BEGIN Given entries

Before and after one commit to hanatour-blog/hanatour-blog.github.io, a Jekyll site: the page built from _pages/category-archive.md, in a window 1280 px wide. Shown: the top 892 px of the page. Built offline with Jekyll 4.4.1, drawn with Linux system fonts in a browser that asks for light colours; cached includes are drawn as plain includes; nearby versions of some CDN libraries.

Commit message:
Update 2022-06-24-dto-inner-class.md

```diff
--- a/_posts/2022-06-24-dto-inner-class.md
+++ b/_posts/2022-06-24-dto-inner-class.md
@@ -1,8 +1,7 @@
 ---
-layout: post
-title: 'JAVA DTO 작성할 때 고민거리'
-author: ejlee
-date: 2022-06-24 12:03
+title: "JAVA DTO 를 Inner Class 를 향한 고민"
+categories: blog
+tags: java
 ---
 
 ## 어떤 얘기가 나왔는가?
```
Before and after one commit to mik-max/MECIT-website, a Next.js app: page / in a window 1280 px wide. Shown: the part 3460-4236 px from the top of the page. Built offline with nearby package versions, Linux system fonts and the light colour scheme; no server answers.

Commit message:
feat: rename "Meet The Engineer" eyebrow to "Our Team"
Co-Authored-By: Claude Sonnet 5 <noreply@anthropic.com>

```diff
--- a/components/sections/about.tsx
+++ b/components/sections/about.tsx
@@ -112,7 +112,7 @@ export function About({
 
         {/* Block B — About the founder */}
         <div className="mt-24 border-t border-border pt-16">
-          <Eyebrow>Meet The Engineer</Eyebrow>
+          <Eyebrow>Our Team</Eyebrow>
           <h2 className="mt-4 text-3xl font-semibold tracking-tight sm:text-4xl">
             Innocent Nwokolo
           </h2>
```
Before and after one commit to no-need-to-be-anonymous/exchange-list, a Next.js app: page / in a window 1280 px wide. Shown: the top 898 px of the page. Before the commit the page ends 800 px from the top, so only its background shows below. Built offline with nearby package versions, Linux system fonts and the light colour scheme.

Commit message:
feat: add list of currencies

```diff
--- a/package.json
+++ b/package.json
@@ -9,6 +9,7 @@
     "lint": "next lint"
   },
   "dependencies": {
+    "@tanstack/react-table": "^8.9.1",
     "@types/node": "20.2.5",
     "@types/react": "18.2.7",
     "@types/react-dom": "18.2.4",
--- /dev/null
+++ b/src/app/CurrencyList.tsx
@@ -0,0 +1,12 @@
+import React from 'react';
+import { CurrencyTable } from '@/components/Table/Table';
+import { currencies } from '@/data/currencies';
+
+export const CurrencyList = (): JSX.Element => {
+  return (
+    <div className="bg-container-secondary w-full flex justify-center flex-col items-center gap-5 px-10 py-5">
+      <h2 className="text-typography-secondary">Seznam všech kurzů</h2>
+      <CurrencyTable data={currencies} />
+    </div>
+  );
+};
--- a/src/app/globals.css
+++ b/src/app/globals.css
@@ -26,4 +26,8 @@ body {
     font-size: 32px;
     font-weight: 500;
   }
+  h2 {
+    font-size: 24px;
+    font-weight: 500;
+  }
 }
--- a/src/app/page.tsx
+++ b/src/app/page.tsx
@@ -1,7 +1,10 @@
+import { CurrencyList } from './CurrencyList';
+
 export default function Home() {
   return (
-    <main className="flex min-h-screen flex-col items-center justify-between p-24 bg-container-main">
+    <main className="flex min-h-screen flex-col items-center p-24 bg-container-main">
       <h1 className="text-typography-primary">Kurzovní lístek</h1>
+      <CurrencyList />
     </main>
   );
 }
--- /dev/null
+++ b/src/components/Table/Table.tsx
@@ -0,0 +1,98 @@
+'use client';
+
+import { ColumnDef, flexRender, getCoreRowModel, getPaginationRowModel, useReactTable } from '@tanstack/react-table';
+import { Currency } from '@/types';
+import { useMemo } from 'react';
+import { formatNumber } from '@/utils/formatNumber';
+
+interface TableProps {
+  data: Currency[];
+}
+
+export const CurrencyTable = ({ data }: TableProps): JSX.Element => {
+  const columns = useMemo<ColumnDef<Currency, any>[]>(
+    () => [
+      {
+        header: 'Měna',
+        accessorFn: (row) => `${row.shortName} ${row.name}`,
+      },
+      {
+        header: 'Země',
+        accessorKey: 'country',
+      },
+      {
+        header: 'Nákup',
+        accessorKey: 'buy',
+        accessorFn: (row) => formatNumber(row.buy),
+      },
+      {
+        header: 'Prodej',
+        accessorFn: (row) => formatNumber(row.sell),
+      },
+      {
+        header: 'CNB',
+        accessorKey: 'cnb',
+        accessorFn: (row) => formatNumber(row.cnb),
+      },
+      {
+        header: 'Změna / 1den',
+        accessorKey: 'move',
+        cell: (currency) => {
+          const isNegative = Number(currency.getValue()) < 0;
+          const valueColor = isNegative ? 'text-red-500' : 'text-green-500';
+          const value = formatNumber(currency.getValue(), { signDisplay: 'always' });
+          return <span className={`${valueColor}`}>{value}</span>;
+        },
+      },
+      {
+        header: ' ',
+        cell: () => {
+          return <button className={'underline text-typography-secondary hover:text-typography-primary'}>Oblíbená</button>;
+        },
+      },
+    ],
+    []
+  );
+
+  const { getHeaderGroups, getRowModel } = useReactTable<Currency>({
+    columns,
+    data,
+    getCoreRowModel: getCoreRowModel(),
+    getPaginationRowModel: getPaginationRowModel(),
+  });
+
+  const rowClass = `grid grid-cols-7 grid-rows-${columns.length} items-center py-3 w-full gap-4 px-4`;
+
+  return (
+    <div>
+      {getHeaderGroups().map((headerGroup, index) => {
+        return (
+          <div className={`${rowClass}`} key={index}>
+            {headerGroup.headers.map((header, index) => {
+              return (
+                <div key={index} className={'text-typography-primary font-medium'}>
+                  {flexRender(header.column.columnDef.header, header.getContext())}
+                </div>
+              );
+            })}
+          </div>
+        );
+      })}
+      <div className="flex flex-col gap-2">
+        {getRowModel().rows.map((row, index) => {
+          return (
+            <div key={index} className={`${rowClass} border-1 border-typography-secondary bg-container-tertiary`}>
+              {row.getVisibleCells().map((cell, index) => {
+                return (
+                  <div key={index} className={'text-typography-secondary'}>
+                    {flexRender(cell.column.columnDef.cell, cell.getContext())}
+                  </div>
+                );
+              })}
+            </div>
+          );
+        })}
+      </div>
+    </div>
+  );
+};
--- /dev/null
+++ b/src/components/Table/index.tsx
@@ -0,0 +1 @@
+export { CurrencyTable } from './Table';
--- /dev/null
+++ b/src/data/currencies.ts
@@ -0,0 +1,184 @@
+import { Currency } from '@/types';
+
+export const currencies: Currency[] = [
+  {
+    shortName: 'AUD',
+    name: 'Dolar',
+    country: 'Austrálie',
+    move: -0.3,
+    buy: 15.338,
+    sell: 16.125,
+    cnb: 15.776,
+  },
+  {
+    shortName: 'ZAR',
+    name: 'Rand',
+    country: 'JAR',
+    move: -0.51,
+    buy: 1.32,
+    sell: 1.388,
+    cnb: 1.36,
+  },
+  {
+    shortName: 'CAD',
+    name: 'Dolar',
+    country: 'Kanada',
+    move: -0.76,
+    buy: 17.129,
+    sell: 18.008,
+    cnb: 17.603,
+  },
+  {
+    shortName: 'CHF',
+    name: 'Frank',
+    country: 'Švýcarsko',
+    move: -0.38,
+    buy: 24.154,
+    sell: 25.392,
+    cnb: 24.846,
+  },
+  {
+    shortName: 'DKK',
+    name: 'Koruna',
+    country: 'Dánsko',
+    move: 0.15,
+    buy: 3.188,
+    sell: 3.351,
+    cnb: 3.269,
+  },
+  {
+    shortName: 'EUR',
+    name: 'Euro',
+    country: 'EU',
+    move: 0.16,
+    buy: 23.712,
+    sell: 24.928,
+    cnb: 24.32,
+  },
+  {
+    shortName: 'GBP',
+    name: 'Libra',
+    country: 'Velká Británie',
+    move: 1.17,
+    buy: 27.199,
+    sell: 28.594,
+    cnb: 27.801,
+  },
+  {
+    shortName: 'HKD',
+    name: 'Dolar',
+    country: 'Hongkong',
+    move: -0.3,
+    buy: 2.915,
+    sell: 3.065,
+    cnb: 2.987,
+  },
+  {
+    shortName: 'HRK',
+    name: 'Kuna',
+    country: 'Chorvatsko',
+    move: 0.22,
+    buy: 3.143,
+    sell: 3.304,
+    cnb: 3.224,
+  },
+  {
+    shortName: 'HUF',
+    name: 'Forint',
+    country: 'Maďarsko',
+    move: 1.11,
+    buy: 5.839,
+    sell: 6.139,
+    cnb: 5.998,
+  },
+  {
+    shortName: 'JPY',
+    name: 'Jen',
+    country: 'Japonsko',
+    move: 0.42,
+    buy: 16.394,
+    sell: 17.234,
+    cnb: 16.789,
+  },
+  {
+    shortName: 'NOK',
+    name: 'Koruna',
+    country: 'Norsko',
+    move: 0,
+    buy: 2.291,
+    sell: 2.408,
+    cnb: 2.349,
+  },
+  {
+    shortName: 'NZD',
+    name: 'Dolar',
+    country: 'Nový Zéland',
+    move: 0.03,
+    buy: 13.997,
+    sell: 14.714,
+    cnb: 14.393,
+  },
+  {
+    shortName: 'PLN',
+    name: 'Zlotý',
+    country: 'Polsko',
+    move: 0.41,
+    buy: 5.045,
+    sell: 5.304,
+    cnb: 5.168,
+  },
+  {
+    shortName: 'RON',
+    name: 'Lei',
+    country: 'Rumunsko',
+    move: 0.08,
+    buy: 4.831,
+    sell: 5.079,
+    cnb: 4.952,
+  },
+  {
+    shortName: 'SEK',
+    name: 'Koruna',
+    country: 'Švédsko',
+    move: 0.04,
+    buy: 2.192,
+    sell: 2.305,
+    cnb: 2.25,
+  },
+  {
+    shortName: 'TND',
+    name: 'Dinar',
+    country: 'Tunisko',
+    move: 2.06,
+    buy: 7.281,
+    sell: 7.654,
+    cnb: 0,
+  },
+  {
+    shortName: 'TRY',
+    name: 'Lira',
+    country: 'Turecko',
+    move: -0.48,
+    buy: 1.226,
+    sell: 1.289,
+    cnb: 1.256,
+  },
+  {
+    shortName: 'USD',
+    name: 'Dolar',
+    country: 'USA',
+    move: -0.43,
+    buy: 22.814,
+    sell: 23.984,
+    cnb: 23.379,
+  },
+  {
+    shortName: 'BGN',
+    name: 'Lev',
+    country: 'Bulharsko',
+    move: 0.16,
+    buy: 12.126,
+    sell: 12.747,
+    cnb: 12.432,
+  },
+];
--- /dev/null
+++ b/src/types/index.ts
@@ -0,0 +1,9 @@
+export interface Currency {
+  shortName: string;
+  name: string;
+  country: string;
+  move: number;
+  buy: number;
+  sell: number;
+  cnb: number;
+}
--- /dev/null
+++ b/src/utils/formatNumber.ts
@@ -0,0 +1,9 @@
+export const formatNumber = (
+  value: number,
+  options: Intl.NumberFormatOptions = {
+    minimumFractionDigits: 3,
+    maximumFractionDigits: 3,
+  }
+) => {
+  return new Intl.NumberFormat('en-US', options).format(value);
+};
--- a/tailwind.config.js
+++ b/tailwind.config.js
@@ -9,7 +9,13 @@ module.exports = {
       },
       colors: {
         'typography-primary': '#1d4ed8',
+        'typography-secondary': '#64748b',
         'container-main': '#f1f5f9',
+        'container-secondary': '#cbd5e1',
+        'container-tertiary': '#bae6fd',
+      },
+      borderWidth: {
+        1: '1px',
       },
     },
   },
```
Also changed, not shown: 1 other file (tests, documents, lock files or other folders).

END Given entries

● **What you need to do**
Match on "import": copy every line in the records that has it.

● **Answer box**
+import React from 'react';
+import { CurrencyTable } from '@/components/Table/Table';
+import { currencies } from '@/data/currencies';
+import { CurrencyList } from './CurrencyList';
+import { ColumnDef, flexRender, getCoreRowModel, getPaginationRowModel, useReactTable } from '@tanstack/react-table';
+import { Currency } from '@/types';
+import { useMemo } from 'react';
+import { formatNumber } from '@/utils/formatNumber';
+import { Currency } from '@/types';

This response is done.